Friday, July 8, 2011

Blaming Jordan Spieth

I turned 40 today.

I don't feel any older ... but that's probably because I've been feeling old for a while now.

I blame Jordan Spieth.

Jordan Spieth, '09 U.S. Junior Am Champ
I've been covering Jordan -- the teenager from Dallas who won the 2009 U.S. Junior Amateur, finished in the top-20 in the PGA Tour's 2010 HP Byron Nelson Championship and who made a run at a top-25 finish again there this year -- for more than three years now. I first saw him play at a 2009 AJGA event at Carlton Woods in The Woodlands.

He was 14 or 15 years old back then, and he had serious game. Skinny as a rail but flexible as rubber, he pounded the ball 280+ and seemed to have almost complete control of his irons. Plus he made nearly every putt he looked at that weekend.

It wasn't his golf game that stuck with me in the weeks that followed, however. What really impressed me that first time I covered him was his composure. He lost in a playoff that year, so he had to be upset about it.

A couple minutes after the playoff ended, he sat on stone wall near the 18th green at the beautiful Jack Nicklaus Course at Carlton Woods and answered questions from a couple reporters. He was polite, thoughtful and very humble. He congratulated the kid who beat him and said he'd only work harder to win next year. (He finished 2nd again in 2010 but closed out his AJGA career by winning the HP Boys Championship at Carlton Woods in Feburary of this year.)

Not too long after that first interview, I saw him again and asked him to start writing a bi-monthly junior golf column for DFW Links and Houston Links magazines. We did that column together for two years, and it always was fun for me to talk with him, pick his brain and push him to write introspectively about his life, golf, school and whatever else was on his mind.

Spieth gained rock star status at the 2010 Nelson Championship
What bugged me about him -- and still does -- was that he always called me "Mr. Button" when we talked.

That REALLY made me feel old.

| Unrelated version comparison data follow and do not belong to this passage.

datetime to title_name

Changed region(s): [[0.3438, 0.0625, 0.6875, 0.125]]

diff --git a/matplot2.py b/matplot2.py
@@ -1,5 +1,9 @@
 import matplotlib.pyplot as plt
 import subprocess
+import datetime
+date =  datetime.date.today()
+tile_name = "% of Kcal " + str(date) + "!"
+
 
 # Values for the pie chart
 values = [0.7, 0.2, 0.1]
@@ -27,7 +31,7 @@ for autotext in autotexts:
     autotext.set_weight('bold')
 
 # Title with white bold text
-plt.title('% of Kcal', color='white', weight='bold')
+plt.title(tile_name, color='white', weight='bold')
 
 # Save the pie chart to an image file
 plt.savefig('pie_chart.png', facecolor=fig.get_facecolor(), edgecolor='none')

I hated it, and I still do.

I really don't blame Jordan (well, maybe a little bit). He's such a well-mannered kid, and he is just trying to be respectful ... to his elders. It's an admirable quality. I get that. I just don't like the implication. Which is: I'm old.

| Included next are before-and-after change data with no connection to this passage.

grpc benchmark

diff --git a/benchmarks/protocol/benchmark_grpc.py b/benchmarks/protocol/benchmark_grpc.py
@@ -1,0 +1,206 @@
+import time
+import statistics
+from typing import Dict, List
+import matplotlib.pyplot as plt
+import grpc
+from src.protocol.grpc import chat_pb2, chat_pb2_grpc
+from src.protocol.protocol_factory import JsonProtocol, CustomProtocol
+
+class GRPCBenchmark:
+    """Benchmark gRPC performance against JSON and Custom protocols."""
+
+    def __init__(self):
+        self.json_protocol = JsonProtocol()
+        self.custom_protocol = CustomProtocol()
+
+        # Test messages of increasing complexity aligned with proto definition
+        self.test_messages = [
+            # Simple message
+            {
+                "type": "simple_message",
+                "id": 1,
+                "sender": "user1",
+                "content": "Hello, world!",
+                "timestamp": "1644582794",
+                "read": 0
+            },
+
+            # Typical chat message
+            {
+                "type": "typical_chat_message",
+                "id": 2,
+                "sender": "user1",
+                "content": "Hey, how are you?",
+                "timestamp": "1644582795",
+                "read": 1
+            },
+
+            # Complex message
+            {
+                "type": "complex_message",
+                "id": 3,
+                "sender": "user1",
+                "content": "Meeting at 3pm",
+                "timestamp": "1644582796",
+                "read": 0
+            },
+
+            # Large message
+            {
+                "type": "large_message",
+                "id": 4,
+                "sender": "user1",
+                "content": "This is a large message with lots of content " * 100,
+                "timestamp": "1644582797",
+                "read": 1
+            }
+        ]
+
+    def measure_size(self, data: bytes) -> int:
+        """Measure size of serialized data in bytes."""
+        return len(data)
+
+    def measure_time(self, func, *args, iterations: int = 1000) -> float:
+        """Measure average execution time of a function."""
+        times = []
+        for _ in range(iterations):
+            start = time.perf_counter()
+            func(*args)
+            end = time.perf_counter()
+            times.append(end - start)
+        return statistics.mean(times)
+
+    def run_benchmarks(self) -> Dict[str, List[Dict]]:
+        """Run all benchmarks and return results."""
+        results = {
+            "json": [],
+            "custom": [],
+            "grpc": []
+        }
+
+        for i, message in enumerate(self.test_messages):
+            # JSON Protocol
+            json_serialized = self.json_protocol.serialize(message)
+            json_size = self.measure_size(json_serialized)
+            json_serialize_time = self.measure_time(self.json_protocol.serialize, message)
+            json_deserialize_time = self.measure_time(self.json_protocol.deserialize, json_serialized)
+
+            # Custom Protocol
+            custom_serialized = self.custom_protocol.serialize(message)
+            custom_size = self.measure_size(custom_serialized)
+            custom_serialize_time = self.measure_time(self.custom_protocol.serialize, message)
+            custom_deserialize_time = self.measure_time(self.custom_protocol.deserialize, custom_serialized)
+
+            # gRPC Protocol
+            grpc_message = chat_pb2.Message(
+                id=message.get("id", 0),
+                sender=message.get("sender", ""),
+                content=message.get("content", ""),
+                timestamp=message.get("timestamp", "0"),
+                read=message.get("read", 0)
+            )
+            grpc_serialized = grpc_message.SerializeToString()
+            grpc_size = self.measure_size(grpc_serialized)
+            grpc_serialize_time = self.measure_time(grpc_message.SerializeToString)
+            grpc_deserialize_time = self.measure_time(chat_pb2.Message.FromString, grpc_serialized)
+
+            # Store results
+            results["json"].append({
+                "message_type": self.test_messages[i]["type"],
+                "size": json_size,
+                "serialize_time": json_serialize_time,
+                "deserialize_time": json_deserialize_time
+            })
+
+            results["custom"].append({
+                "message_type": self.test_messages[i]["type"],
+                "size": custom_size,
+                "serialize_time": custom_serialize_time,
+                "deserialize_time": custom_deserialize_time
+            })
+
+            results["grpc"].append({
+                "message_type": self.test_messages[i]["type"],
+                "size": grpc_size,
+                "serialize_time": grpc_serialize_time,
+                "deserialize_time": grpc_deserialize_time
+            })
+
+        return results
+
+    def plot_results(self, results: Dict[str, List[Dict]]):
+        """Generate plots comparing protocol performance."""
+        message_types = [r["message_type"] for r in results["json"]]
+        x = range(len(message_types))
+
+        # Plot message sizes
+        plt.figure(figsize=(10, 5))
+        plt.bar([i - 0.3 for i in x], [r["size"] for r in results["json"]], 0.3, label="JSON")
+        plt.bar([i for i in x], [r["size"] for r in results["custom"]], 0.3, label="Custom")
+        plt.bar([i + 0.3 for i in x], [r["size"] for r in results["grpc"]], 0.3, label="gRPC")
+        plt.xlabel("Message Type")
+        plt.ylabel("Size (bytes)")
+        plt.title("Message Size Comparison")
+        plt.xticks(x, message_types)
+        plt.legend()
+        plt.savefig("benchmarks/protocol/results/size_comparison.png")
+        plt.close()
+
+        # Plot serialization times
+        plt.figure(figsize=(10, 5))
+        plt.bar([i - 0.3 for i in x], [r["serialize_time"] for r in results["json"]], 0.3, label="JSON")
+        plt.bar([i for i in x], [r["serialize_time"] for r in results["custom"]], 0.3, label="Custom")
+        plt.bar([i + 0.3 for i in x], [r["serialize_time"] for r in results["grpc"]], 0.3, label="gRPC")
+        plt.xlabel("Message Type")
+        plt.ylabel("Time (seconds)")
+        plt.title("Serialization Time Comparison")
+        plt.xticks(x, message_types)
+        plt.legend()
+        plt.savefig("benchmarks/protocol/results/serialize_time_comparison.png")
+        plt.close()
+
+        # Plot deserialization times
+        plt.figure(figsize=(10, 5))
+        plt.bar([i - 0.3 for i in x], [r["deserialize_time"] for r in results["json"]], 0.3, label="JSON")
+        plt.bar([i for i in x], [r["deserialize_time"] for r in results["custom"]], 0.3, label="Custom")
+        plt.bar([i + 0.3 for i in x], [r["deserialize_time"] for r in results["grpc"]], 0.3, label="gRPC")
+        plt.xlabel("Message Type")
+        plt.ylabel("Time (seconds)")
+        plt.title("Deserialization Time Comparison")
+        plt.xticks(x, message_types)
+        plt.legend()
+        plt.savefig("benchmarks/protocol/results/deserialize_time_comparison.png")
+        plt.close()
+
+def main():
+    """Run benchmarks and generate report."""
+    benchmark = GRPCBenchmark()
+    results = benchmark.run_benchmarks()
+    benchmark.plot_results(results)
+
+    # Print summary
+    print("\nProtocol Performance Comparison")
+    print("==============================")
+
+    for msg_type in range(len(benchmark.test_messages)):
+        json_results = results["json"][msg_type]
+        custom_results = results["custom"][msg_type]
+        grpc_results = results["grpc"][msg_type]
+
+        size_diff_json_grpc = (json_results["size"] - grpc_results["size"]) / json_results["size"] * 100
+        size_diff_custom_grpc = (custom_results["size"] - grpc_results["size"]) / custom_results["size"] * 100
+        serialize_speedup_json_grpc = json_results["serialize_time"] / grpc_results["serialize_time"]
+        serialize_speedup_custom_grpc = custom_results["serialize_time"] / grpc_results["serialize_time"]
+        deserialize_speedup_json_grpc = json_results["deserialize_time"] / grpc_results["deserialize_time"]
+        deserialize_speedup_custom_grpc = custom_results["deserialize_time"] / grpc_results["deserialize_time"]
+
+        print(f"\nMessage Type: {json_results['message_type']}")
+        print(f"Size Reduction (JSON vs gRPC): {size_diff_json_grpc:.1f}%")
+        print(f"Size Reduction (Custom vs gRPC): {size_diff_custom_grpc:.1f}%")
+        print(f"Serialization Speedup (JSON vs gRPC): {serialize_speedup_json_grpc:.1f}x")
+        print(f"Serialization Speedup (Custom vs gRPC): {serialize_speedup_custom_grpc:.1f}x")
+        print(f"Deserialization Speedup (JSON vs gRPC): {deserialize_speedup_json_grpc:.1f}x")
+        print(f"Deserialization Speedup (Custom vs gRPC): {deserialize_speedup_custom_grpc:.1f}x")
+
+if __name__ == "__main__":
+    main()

It's easy to see he was raised by great parents. His mom, Chris, and father, Shawn, are shining examples of how to raise any child, regardless of atheltic talent.

Still, the fact that Jordan always refers me to Mr. Button ticks me off. I'd tell him time and again to call me Mark, and he would say, "Yes, sir."

Then the next time I saw him, it was: "Hey, Mr. Button."

Mr. Button is my dad.

All of this came back to mind yesterday when I was editing Texas Golf Association president Rob Addington's monthly column for our magazines. Rob wrote about the HP Byron Nelson Junior (which Jordan won three straight times from 2008-2010), and he commented how golf produces such well-mannered, respectful kids who turn into responsible young adults. Rob wrote that he, too, was bugged by the fact that those juniors call him "Mr. Addington" and not "Rob."

So it was nice to know that I'm not the only one who feels old today.

(Sorry, Mr. Addington, errr, I mean, Rob.)

Thanks for reading. Hope everyone has a great weekend.

- Mark Button, Texas Links Magazines


  1. Dude, really...he is very well mannered and leave it at that...he does turn older the same day I do (July 27), except he turns 19 and I turn 40...suck it up you have a long way to go;) Mr. Button... It's respect brother and you deserve it.